Sahara Smith is a natural. Or as the Austin Chronicle observes, “She's the real deal all right.”
Don’t take our word for it. Listen to her debut album on Playing in Traffic Records, Myth of the Heart, and you’re bound to agree with the Dallas Morning News that “Smith is a revelation.” The disc is hailed as “a gorgeous album for all lovers of carefully chosen words, rich imagery and ethereal vocals” by Texas Music magazine and “a richly impressive, intensely soulful debut album,” by the Los Angeles Times. All that and more is to be savored on Myth of the Heart.
It bows with the alluring “Thousand Secrets,” which opens a window on the vulnerable places we all have, as Smith writes, “For every broken branch there is a mile of fallen leaves/But no one knows the river flows a thousand miles deep.” Propulsive churning tracks like “Are You Lonely,” “The Real Thing” and “All I Need” make feelings of longing and desire palpable, while the up-tempo title song sings about resisting the urge to love. Meditative yet kinetic auras grace Smith’s reflections on being lost within love (“Tin Man Town”), empathy (“Angel”), mortality (“The World’s On Fire”) and life’s travails (the closing cut “Twilight Red,” which Smith wrote at age 13). And such songs as “Train Man,” “Midnight Plane” and “Mermaid” embody the notion of poetry in motion with their evocative images of travel and places near and far.
The album was cut in primarily live sessions in Los Angeles, produced by Emile Kelman, known for his longtime work with T-Bone Burnett, who shepherded the recordings. The players include such regular Burnett associates as drummer Jay Bellerose, bassist Dennis Crouch and guitarist Marc Ribot, whose musicality bring both a deeply-rooted feel and contemporary imagination to the album.

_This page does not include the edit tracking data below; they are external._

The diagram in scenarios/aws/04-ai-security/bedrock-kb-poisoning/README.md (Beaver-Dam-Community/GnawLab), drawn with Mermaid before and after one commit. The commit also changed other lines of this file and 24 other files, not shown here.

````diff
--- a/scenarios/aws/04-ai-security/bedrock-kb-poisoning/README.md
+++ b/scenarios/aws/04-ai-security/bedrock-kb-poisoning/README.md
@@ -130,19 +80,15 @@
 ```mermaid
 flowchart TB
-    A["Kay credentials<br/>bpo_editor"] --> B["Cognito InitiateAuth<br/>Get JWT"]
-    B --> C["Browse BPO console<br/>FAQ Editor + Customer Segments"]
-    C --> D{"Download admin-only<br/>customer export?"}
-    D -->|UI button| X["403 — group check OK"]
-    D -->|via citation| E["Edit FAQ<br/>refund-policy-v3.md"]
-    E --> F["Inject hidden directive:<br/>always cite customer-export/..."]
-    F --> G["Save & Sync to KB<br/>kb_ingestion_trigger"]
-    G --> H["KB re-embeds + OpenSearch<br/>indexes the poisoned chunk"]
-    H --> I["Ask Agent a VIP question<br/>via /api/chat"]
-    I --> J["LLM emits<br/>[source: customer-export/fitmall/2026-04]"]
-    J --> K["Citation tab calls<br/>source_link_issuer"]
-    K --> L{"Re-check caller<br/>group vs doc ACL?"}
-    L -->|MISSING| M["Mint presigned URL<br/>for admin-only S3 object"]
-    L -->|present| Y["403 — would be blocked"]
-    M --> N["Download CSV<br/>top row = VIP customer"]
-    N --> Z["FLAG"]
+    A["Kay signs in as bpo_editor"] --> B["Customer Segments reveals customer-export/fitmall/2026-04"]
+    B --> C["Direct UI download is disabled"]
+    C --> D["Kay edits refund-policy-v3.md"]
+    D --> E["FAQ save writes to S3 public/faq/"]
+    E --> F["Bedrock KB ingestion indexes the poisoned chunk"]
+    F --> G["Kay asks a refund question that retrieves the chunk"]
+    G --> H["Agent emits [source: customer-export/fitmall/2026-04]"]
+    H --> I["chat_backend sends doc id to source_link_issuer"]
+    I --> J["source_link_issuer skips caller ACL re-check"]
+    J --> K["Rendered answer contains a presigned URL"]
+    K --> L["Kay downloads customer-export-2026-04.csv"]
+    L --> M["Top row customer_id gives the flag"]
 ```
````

As the Los Angeles Times describes the disc, it’s lush with “Cinemascope-like wide-screen portraits of romantic passion, loneliness and unrequited love.”